Boaty McBoatface: The Natural Environmental Research Council (NERC) took the Internet to name their new polar research vessel. The Internet came up with “Boaty McBoatface.” An obtuse choice, to be sure, but NERC decided they were better served to be in on the joke instead of fighting it. Ultimately naming the ship the RSS David Attenborough (which was at least a choice that received a fair number of votes in the same poll) after the famous British broadcaster and naturalist, NERC did end up issuing a consolation prize of sorts by naming “a smaller autonomous underwater vehicle” Boaty McBoatface.
Australia Rebels Against one of its National Treasures, Vegemite: When Kraft Foods rolled out a new version of their beloved Australian spread, Vegemite, they decided to let the fans name their product. “The winner, as coined by an Australian web developer who, by his admission, had his tongue planted firmly in his cheek: iSnack 2.0.” The team at Vegemite seemed oblivious to the joke, though, with the head of corporate affairs at Kraft saying, “Vegemite iSnack2.0 was chosen based on its personal call to action, relevance to snacking, and clear identification of a new and different Vegemite to the original.” After a significant amount of backlash, Kraft finally ended up conducting another customer poll (this time with names controlled by Kraft themselves), and the name was changed to ‘Cheesybite.’

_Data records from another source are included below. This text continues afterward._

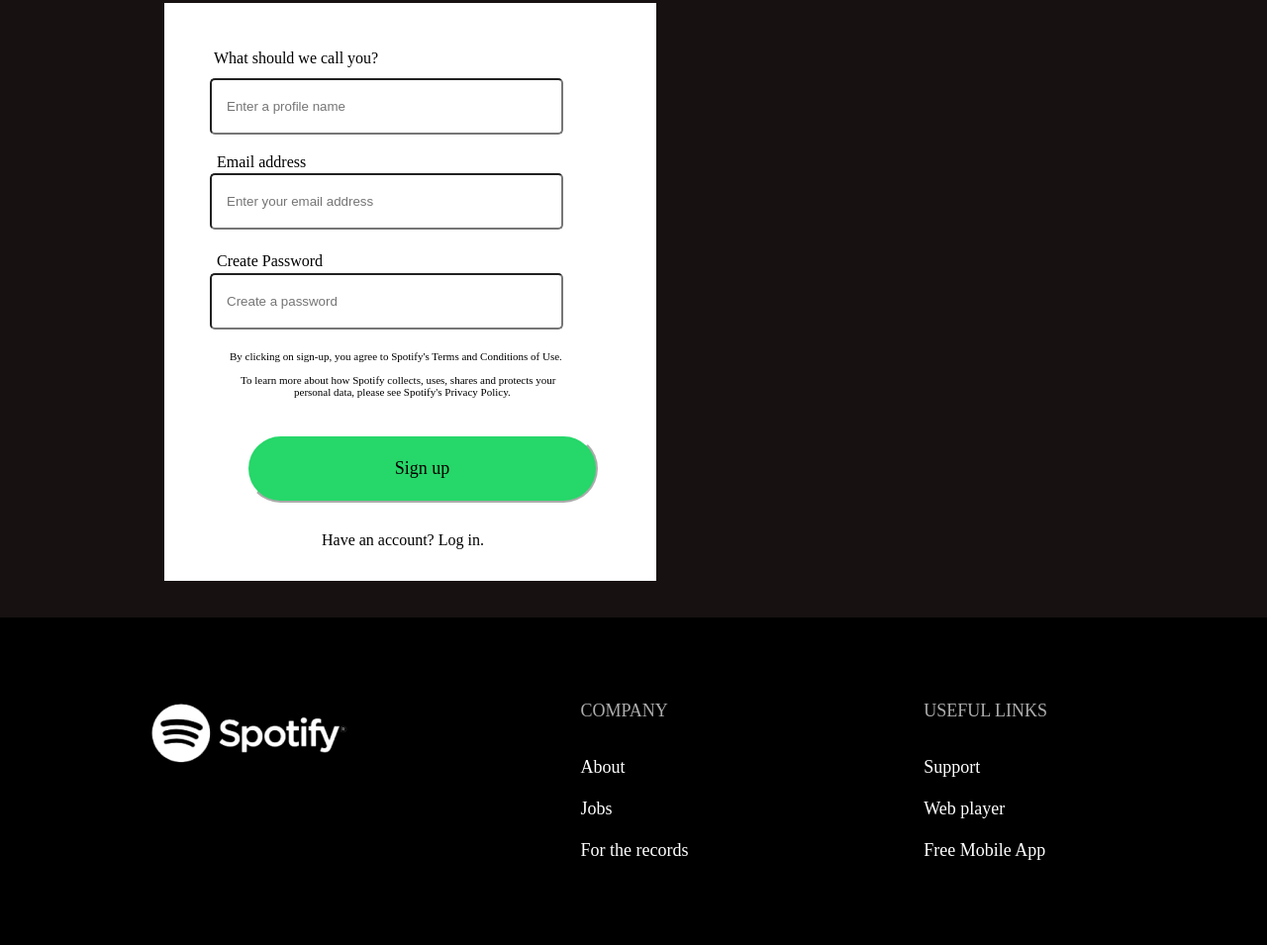
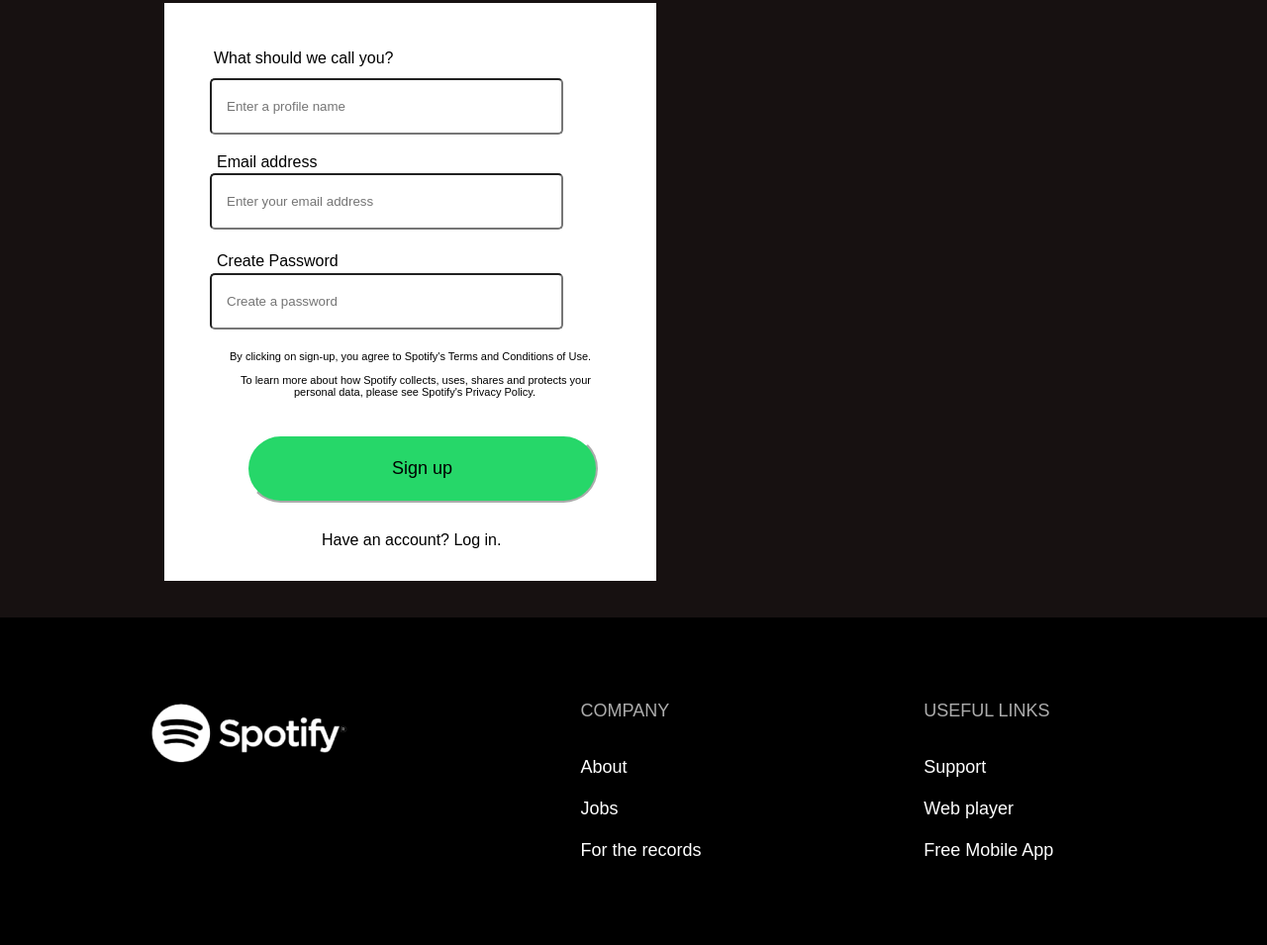
Before and after one commit to KaranLakhadive19/Spotify-Clone, a plain HTML site: page index.html in a window 1280 px wide. Shown: the part 702-1657 px from the top of the page at 99% size. Drawn offline with Linux system fonts and the light colour scheme; a web font is replaced by a local one.

Commit message:
Update style.css

```diff
--- a/style.css
+++ b/style.css
@@ -23,7 +23,7 @@
     color: white;
     position: relative;
     left: 1000px;
-    font-family: "Circular Spotify Tx T Black";
+    font-family: Arial;
     font-size: 16px;
     padding-left: 20px;
     cursor: pointer;
@@ -32,7 +32,7 @@
     color: #169b45;
     position: relative;
     left: 1000px;
-    font-family: "Circular Spotify Tx T Black";
+    font-family: Arial;
     font-size: 16px;
     padding-left: 20px;
     cursor: pointer;
@@ -56,7 +56,7 @@
         position: relative;
         left: 794px;
         top: -418px;
-        font-family: "Circular Spotify Tx T Black";
+        font-family: "arial";
 }
 
 
@@ -136,7 +136,7 @@
         left: 83px;
         background-color: #26D769;
         border-color: white;
-        font-family: "Circular Spotify Tx T Black";
+        font-family: "arial";
         cursor: pointer;
         font-size: large;
 }
@@ -173,14 +173,14 @@
 .company{
     color: #ACACAC;
     font-size: large;
-    font-family: "Circular Spotify Tx T Black";
+    font-family: Arial;
     cursor: pointer;
 }
 .usefulLinks{
     color: #ACACAC;
         font-size: large;
         cursor: pointer;
-        font-family: "Circular Spotify Tx T Black";
+        font-family: "arial";
 }
 .stuff{
     position: relative;
@@ -188,7 +188,7 @@
         color: white;
         font-size: large;
         cursor: pointer;
-        font-family: "Circular Spotify Tx T Black";
+        font-family: Arial;
 }
 .f1 img{
     position: relative;
```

While it is important to create a buzz and get consumers excited about upcoming products or services, Brand naming is best reserved for experts who have built methodologies that guarantee a world-class name that will drive the accomplishment of the overall Brand from launch to legacy.